Finally, I’m coming up to the end of writing my fourth book My Bloody Revenge! and I really want to edit it right away. The only problem is I already know I do a much better job editing if I wait for a while first. In fact, the longer I wait the better I seem to do editing my own writing. A great example of that is my book It’s a stony road through Hell, I actually wrote the book years ago. I didn’t rediscover my old story until recently, and then a few months ago I edited it and published it. And hands down, it’s the best edit job I’ve ever done on my own writing.

img_0235When I compare my earlier books (that I didn’t wait to edit) to “ISRTH”, the difference is so obvious. After editing It’s a stony road through Hell, the plot was really clear, the main character had personality without being over the top, and the imagery supported the emotional environment of the main character really well. When I was done editing ISRTH, I read through my manuscript and thought, “Yep, that’s the story I wanted to tell.”

My earlier books were edited pretty good, but It’s a stony road through Hell was edited so much better.

I know that my work really shines when I give it time to age and polish it, but waiting is so hard! I want to see my books published right now. I want to share my stories while I’m still excited about them.

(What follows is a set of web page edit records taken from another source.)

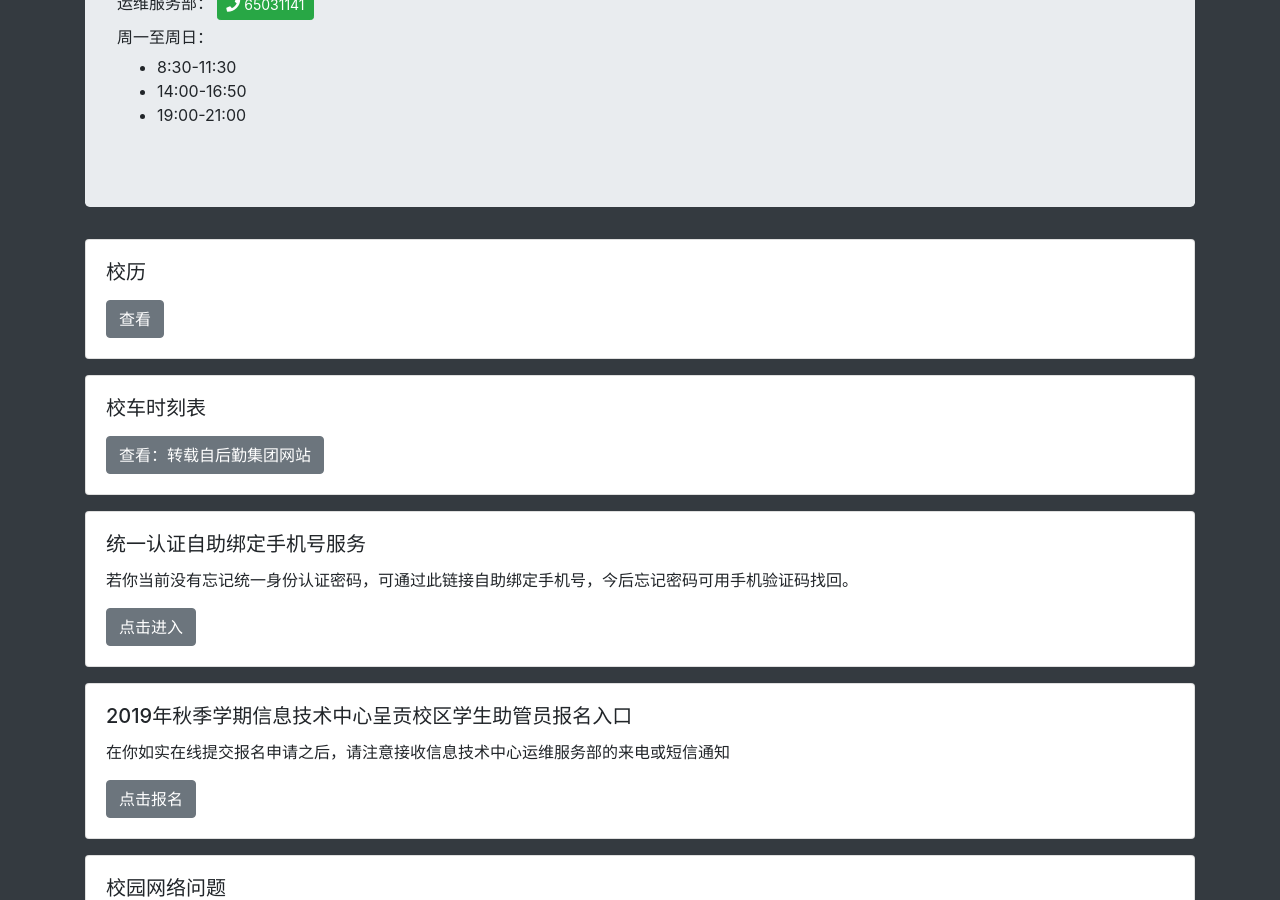
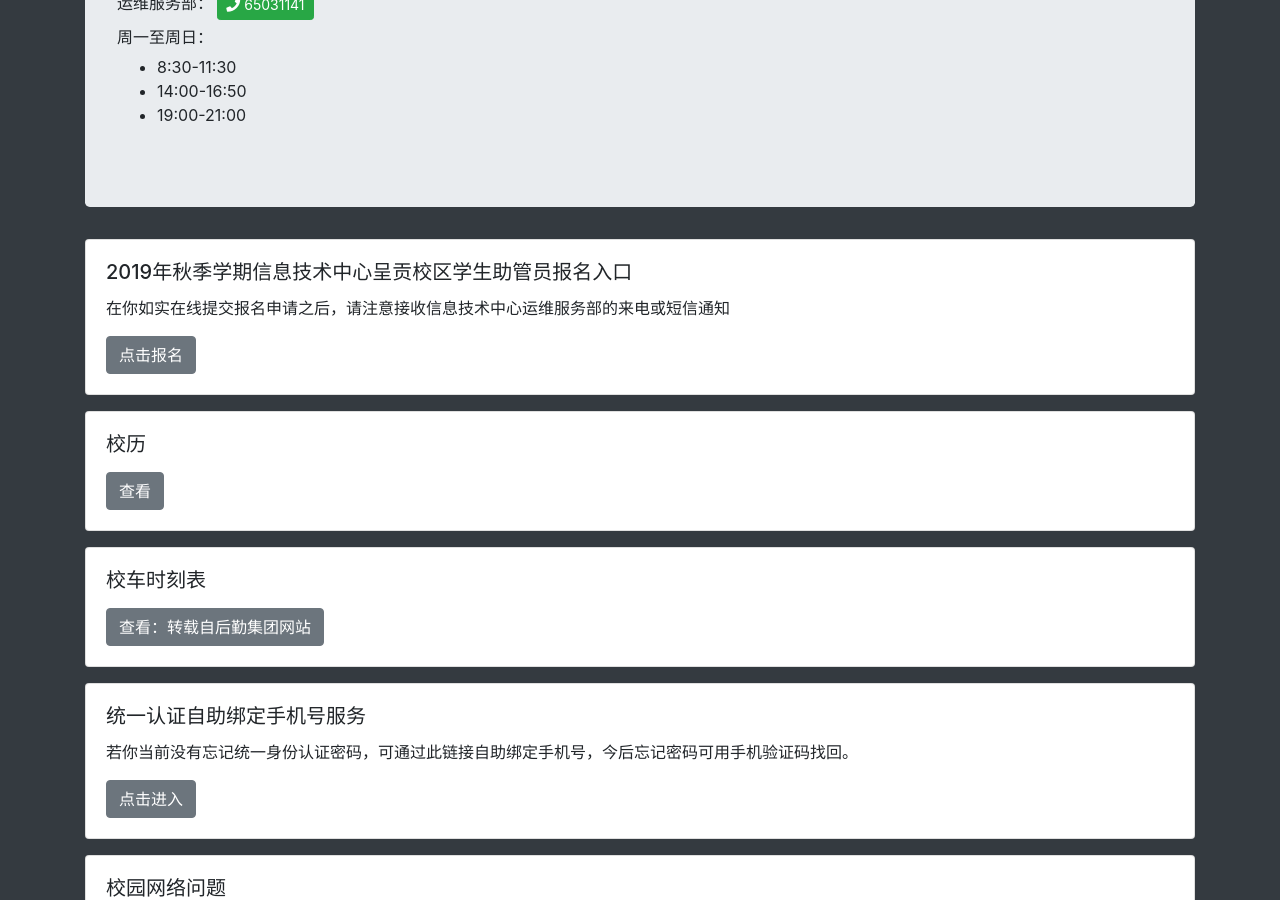
Before and after one commit to YNUOMS/ynuoms.github.io, a Jekyll site: the page built from index.html, in a window 1280 px wide and 900 px high, scrolled down 229 px. Built offline with Jekyll 4.4.1, drawn with Linux system fonts in a browser that asks for light colours; nearby versions of some CDN libraries; comment, search, counter and statistics services are not loaded; part of the change alters nothing that is shown.

```diff
--- a/_data/services.yml
+++ b/_data/services.yml
@@ -1,3 +1,8 @@
+- name: 2019年秋季学期信息技术中心呈贡校区学生助管员报名入口
+  description: 在你如实在线提交报名申请之后，请注意接收信息技术中心运维服务部的来电或短信通知
+  url: https://u2idi114qf.jiandaoyun.com/f/5d8094fa40bac26538b76354
+  label: 点击报名
+
 - name: 校历
   url: https://www.ynu.edu.cn/0000.jpg
   label: 查看
@@ -10,12 +15,6 @@
   description: 若你当前没有忘记统一身份认证密码，可通过此链接自助绑定手机号，今后忘记密码可用手机验证码找回。
   url: https://ids.ynu.edu.cn/authserver/
   label: 点击进入
-
-
-- name: 2019年秋季学期信息技术中心呈贡校区学生助管员报名入口
-  description: 在你如实在线提交报名申请之后，请注意接收信息技术中心运维服务部的来电或短信通知
-  url: https://u2idi114qf.jiandaoyun.com/f/5d8094fa40bac26538b76354
-  label: 点击报名
 
 - name: 校园网络问题
   description: 您正确在线提交申请之后，请注意接收信息技术中心运维服务部的来电或短信，我们会在工作时间为您处理并和您联系
```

Does anyone have a tip or suggestion on how to not edit your book when your fingers are justa itchin’ for some editin’? If you do, please leave them in the comments area below!